Psalm 85 seems to come from a time in Israel when they could remember that, not too long previously, God had restored their fortunes.  Verses 1-2: “O Lord, you were gracious to your land, you restored the fortunes, you forgave our iniquity and covered our sin.”

But then, from that good situation, they’d fallen again and seemed to be suffering under God’s displeasure.  Verse 5: “Will you be displeased with us forever?”  “Will you not give us life again?” (verse 6).

Perhaps we can feel some resonance with our situation in which we thought God had brought us through the COVID crisis; we were amazingly blessed with basically zero cases in the country.  Life had returned to normal.  Perhaps we thought it was through our own cleverness.

But now we’re stuck in a lockdown with no immediate prospect of it being lifted.  We can’t gather as church.  We can’t run kids’ club and go into schools to share the good news.  And we cry to God in the words of verse 6: “Will you not give us life again, that your people may rejoice in you?”

But the psalm finishes confident that God will return to his people.  It prays those very familiar words: “Show us your mercy Lord, and grant us your salvation”, and is full of confidence that God will answer.

Verse 9: “Truly his salvation is near to those who fear him, and his glory will dwell in our land.”

The glory of God is his presence.  Those wonderful pictures which the psalm ends with are pictures of God’s presence:

Righteousness and peace kiss each other
Truth shall flourish out of the earth.
The Lord will give us all that is good.
And our land shall yield its plenty.

But if we’re talking about God’s presence, remember Jesus’ words to his disciples, “Surely I am with you to the very end of the age” (Matthew 28:20).  For us as Jesus’ disciples, Jesus is with us.  He is with us now, to the end of the age.

And so, when we read in Mark 6:50 about Jesus stepping into the boat with his disciples, and saying to them, “Take courage.  It is I! Don’t be afraid,” we can hear those words as the words of Jesus to us.

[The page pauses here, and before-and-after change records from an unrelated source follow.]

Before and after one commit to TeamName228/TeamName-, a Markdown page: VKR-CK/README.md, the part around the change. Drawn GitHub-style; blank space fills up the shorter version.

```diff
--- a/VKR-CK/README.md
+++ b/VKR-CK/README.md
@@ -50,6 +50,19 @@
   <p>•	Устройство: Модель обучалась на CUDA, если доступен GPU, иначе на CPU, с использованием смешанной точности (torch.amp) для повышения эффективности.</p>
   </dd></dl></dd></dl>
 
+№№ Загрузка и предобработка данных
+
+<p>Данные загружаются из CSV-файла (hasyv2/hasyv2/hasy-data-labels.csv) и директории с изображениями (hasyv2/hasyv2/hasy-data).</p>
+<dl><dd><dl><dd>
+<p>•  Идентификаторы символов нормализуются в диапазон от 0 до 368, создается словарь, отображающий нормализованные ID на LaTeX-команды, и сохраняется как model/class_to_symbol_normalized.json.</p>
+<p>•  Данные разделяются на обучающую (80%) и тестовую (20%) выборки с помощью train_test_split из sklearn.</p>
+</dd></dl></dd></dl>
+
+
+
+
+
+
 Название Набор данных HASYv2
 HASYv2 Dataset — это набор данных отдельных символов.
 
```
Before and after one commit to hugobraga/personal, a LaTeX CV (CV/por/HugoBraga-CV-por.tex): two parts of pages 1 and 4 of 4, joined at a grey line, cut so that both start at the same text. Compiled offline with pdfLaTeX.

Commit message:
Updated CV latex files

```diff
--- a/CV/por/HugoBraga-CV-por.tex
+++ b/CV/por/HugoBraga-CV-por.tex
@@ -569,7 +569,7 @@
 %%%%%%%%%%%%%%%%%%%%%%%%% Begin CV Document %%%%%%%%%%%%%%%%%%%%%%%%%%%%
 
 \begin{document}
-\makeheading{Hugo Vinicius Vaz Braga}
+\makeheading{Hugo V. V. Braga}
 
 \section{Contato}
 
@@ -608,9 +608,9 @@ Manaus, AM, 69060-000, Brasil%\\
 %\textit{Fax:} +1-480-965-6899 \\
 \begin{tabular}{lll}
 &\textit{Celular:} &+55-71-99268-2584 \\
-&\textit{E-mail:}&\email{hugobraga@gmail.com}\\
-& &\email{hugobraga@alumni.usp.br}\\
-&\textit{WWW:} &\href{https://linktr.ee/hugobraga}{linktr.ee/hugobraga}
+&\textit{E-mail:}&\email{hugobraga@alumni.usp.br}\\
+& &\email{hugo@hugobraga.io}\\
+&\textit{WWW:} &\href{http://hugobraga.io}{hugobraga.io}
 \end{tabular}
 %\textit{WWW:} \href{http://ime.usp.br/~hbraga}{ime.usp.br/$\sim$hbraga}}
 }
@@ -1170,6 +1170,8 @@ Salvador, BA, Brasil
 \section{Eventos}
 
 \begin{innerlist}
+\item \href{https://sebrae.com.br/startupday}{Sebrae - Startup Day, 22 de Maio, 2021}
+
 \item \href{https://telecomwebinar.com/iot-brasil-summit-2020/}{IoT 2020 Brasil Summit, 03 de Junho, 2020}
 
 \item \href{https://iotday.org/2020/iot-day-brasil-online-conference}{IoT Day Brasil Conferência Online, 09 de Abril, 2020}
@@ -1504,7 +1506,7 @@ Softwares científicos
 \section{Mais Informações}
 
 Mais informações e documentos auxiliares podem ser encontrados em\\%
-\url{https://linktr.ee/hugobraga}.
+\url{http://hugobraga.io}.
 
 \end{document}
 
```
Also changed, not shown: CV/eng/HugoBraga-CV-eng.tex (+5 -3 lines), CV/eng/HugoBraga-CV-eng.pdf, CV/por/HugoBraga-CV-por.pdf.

If we are those who, like the psalmist, “will hear what the Lord God will speak”, “will fear him”, then we know that Jesus is with us right now.  And that in his presence, “righteousness and peace have kissed each other”.

Andrew Schmidt